My dad died at the age of 43, when I was sixteen years old. It was a very difficult time for my family. Despite being a Stanford educated physician, he had never created an estate plan. Without even a will, my mother underwent the ordeal of a court probate while she was grieving the loss of her husband at a very early age. We all struggled during this time.
I attended St. Mary’s College and became a Registered Nurse. It was truly my calling. I spent twenty years working in local California hospitals in critical care units, working with patients who were fighting for life, and often not making it. I have cried with many families as they grieved the loss of loved ones. There were also many patients and families who were not grieving for a death, but for a life that was forever altered, through crises such as a debilitating stroke or illness.
Unfortunately, near the end of my career as a critical care nurse, I was injured and unable to lift sufficiently to continue working in that setting. Without having ever contemplated any other profession, I turned to a legal career. As a classic Type A personality, I graduated from law school at the top of my class, and was ready to begin my new career. However, during my law school tenure, my mother, who was also my best friend, suddenly died at the age of sixty seven. I was left to care for my elderly step-father (who was twenty years older than my mother. He never thought he would outlive her!), my developmentally disabled brother, who had been under my mother’s care, and an elderly aunt, who needed my assistance. Despite dealing with my own grief and caring for my relatives, I was thrown into the legal world of Conservatorships, trust administrations, and petitions to the court to correct the numerous errors in my mother’s estate plan.
My mother had attempted to eliminate the burden we would experience when she died, so we would not have to repeat what she had endured upon my father’s death. She had attempted to create a suitable estate plan for herself. Unfortunately, there are many people holding themselves out as qualified to do estate planning, who in reality are not! Many attorneys who practice in other areas feel they can just tack estate planning onto their practice because “there’s nothing to it. It is simply a will or a trust”. There are also many non-attorneys, often insurance and annuity sales persons who hand out “$395 or $495 living trusts”. These trusts are often so inadequate that families are left to spend thousands of dollars in court correcting the errors, when that is even possible. Often, there is nothing that can be done. The problem is that you don’t know that there will be a problem until it is too late. In my mother’s case, her plan was woefully inadequate! It was too late for her to seek quality legal advice. Everything she had intended to do to protect us backfired. And I was left to pick up the pieces.

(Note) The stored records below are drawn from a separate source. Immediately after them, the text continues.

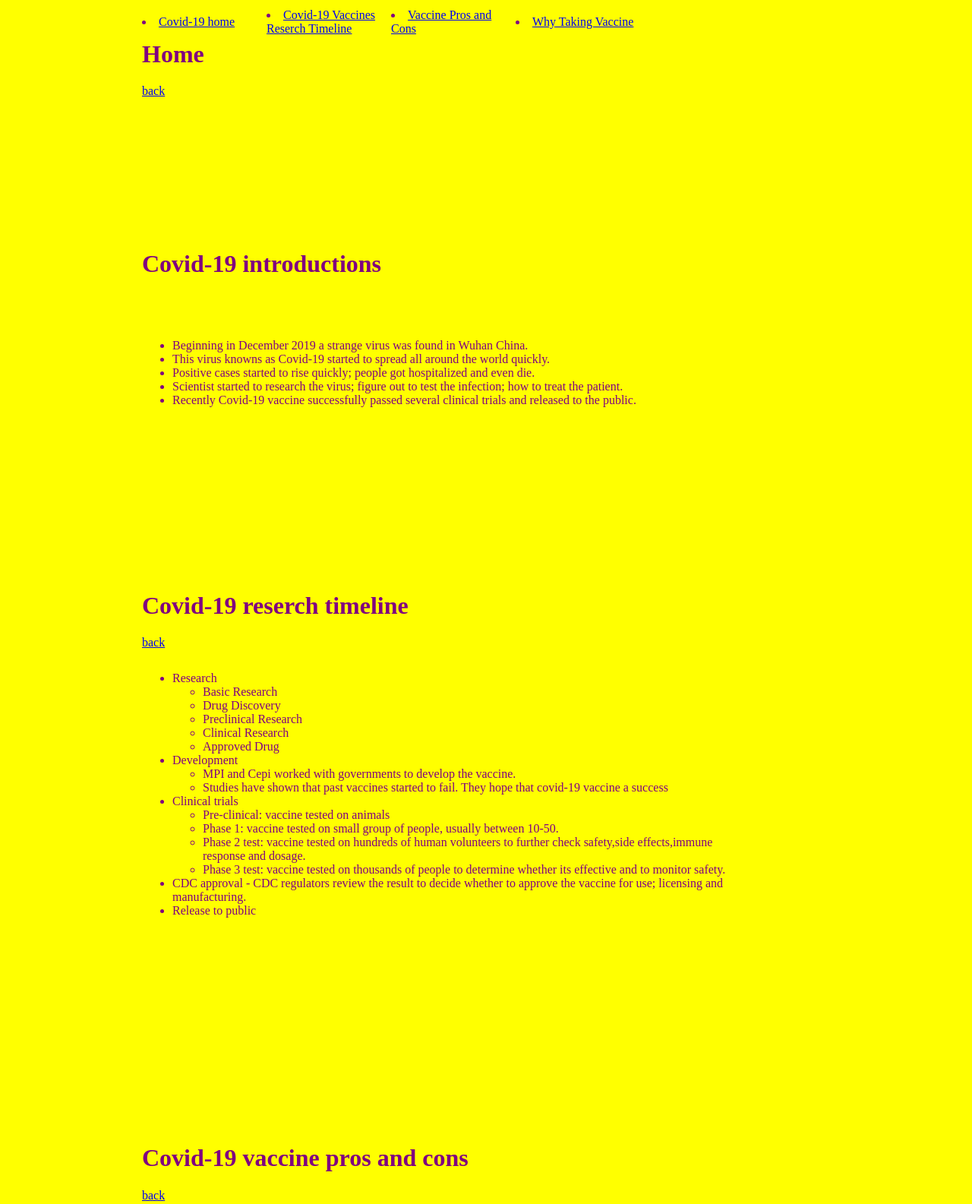
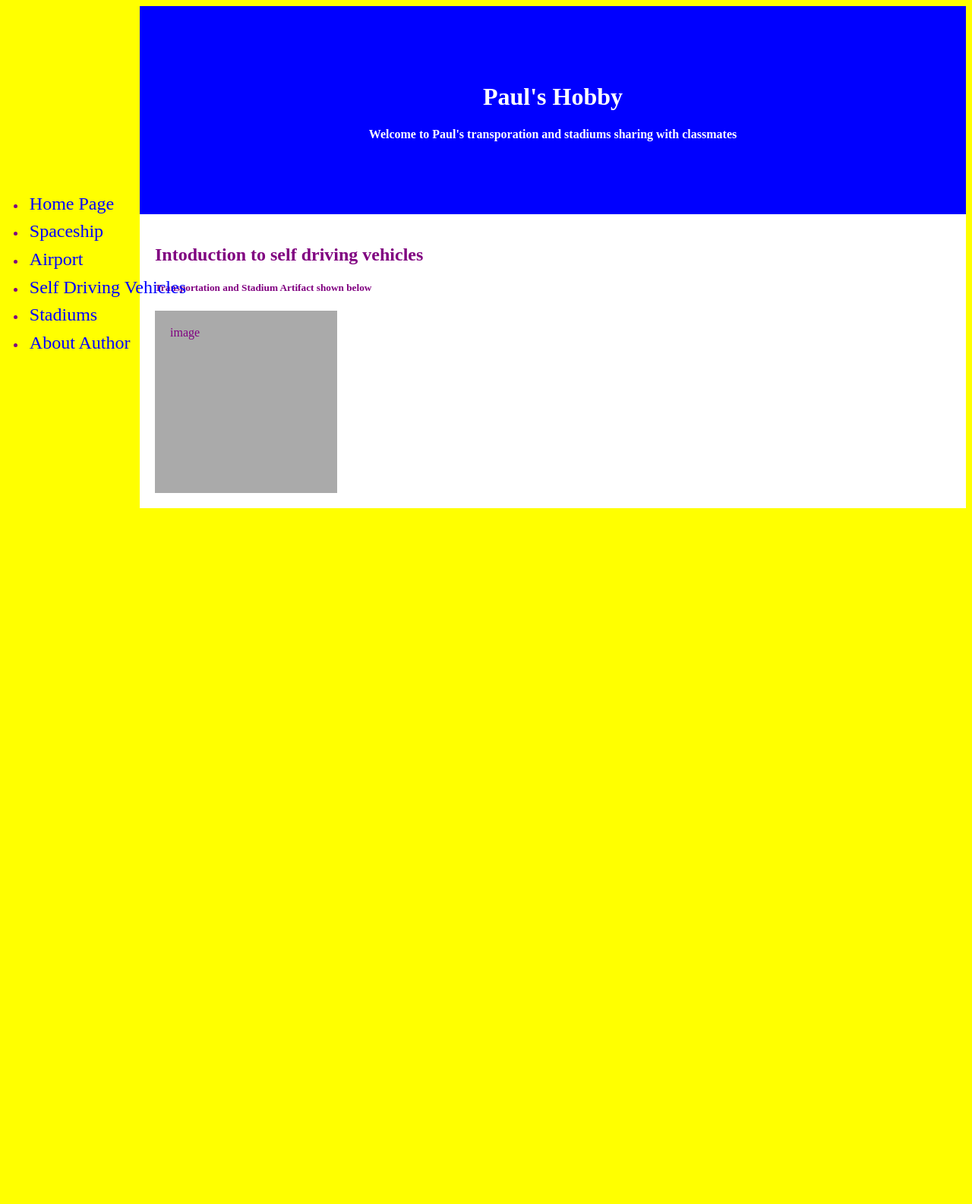
Before and after one commit to WVCS/index-1858784, a plain HTML site: page index.html in a window 1280 px wide. Shown: the top 1585 px of the page at 76% size. After the commit the page ends 800 px from the top, so only its background shows below. Drawn offline with Linux system fonts and the light colour scheme.

Commit message:
Update index.html

```diff
--- a/index.html
+++ b/index.html
@@ -4,109 +4,39 @@
 <link rel="stylesheet" href="paul-style.css">
 </header>
 <html><body>
- <table id="navbar">
-    <tr>
-      <ul class="nav">
-        <td>
-    <li><a href="#home"> Covid-19 home</a></li></td>
-        <td>
-    <li><a href="#timeline">Covid-19 Vaccines Reserch Timeline</a></li></td>
-        <td>
-    <li><a href="#ProsCons">Vaccine Pros and Cons</a></li></td><td>
-    <li><a href="#why">Why Taking Vaccine</a></li></td></ul></tr></table>
+ <html lang="en">
+<head>
+<title>Page Title</title>
+<link rel="stylesheet" href="style.css">
+  </head>
+  <body>
+    <div class="header">
+      <h1> Paul's Hobby </h1> <p> <b>Welcome to Paul's transporation and stadiums sharing with classmates </b> </p></div>
 
-<table  id="home" height="700px" Width="800px">
-  <tr valign="top" allign="left">
-    <td columnspan="2">
-    <h1>Home</h1>
-    <a href="#navbar">back</a>
-  </td></tr>
-  <tr align="left"><td columnspan="2"><h1 background-color>Covid-19 introductions</h1></td></tr>
-  <tr><td valign="top">
-    <ul class="covidIntro"><li>Beginning in December 2019 a strange virus was found in Wuhan China.<br/>
-<li>This virus knowns as Covid-19 started to spread all around the world quickly.<br/>
-<li>Positive cases started to rise quickly; people got hospitalized and even die.
-<li>Scientist started to research the virus; figure out to test the infection; how to treat the patient.
-<li>Recently Covid-19 vaccine successfully passed several clinical trials and released to the public.</ul>
-    </td></tr>
-  </table>
-
-<table id="timeline" height="700px" Width="800px">
-  <tr> <td columnspan="2">
-  <h1>Covid-19 reserch timeline</h1>
-    <a href="#navbar">back</a>
-  </td></tr>
-    <tr><td valign="top">
-    <ul class="timeline">
-      <li>Research </li>
-<ul class="research">
-            <li>Basic Research </li>
-  <li>Drug Discovery </li>
-  <li> Preclinical Research</li>
-  <li> Clinical Research</li>
-  <li>Approved Drug </li>
-      </ul>
-
-      <li> Development </li>          <ul class="dev">
-            <li> MPI and Cepi worked with governments to develop the vaccine. </li>
-            <li>Studies have shown that past vaccines started to fail. They hope that covid-19 vaccine a success</li> </ul>
-       <li>Clinical trials </li>
-                <ul class="test">
-                  <li> Pre-clinical: vaccine tested on animals</li>
-            <li> Phase 1: vaccine tested on small group of people, usually between 10-50. </li>
-            <li>Phase 2 test: vaccine tested on hundreds of human volunteers to further check safety,side effects,immune response and dosage. </li><li>Phase 3 test: vaccine tested on thousands of people to determine whether its effective and to monitor safety. </li>  </ul>
-       <li> CDC approval - CDC regulators review the result to decide whether to approve the vaccine for use; licensing and manufacturing.</li>
-       <li> Release to public </li>
-      </ul></td></tr>
-  </table>
-
-<table id="ProsCons" height="700px" Width="800px">
-  <tr><td columnspan="2">
-  <h1>Covid-19 vaccine pros and cons</h1>
-    <a href="#navbar">back</a>
-  </td></tr>
-  <tr><td  valign="top">
-    <ul class="proscons">
-      <li>Pros </li>
-      <ul><li> It can stop coronavirus from spreading
-<li>No tests and quarantine for a few days
-<li>People will stay healthy
-<li>Minimize death rate
-<li>Less people get sick
-      </ul><li>Cons </li>
-      <ul><li>Allergic reactions can happen depends on individual's immune system
-<li>Fainting and tiredness.
-<li>Causes some complication to some people.
-<li>Tiredness
-      </ul></td></tr>
-  </table>
-
-<table id="why" height="700px" Width="800px" >
-  <tr><td coloumnspan="2">
-  <h1>Why taking Covid-19 vaccine is important</h1>
-    <a href="#navbar">back</a>
-  </td></tr>  <tr><td  valign="top">
-    <ul class="why">
-      <li>Because Covid-19 virus is severe than other virus, it is easy to spread.
-<li>Some people can even die.
-      <li>Vaccine can increase people immune system to fight virus.</ul></td></tr></table>
-<br />
-<br />
-<br />
-<br />
-<br />
-<br />
-<br />
-<br />
-<br />
-<br />
-<br />
-<br />
-<br />
-<br />
-<br />
-</body></html>
+   <div class="row">
 
 
-</body>
-</html>
+     <ul class="navbar">
+<li><a href="Paul-Transportation.html">Home Page</a>
+</li>
+       <li><a href="spaceship.html">Spaceship</a>
+</li><li><a href="airport.html">Airport</a>
+</li>
+       <li><a href="selfdrivingcar.html">Self Driving Vehicles</a>
+</li>       <li><a href="selfdrivingcar.html">Stadiums</a>
+</li>
+
+       <li><a href="aboutme.html">About Author</a>
+</li></ul>
+
+   <div class="main">
+     <h2>Intoduction to self driving vehicles</h2>
+        <h5> Transportation and Stadium Artifact shown below </h5>
+   <div class="imgstyle" style="height:200px;width:200px"> image
+
+     </div>
+   </div>
+  </div>
+  </body>
+
+  </html>
```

After experiencing first hand, as a client, the pain and frustration when estate plans are not properly drafted, I determined that I had found my niche. I would endeavor to provide peace of mind to clients by creating quality estate plans for them. I have taken countless courses and studied for more hours than I can remember in order to learn what is necessary for people to really achieve their estate planning goals.
I realized early on from my experiences as a nurse, and as a caretaker, that estate planning is more than simply writing a will to pass property when someone dies. It must also include a plan for the possibility that illness or accidents could incapacitate a person. A legal plan must be in place to protect a person’s dignity, the quality of life and the assets he or she has spent a lifetime earning, in the event of death, or the difficult process of living with a long term condition. This is what I specialize in. And this peace of mind is what I offer my clients and their families. From someone who has been on both sides of the desk, I can understand and empathize, and yet also give the quality of legal advice necessary to minimize the pain and loss that families will experience. Contrary to what many people think, it is NOT simply providing documents. It is creating a comprehensive, individualized plan that will work when it is needed. Through my second career, I have again found a way to make a difference in people’s lives.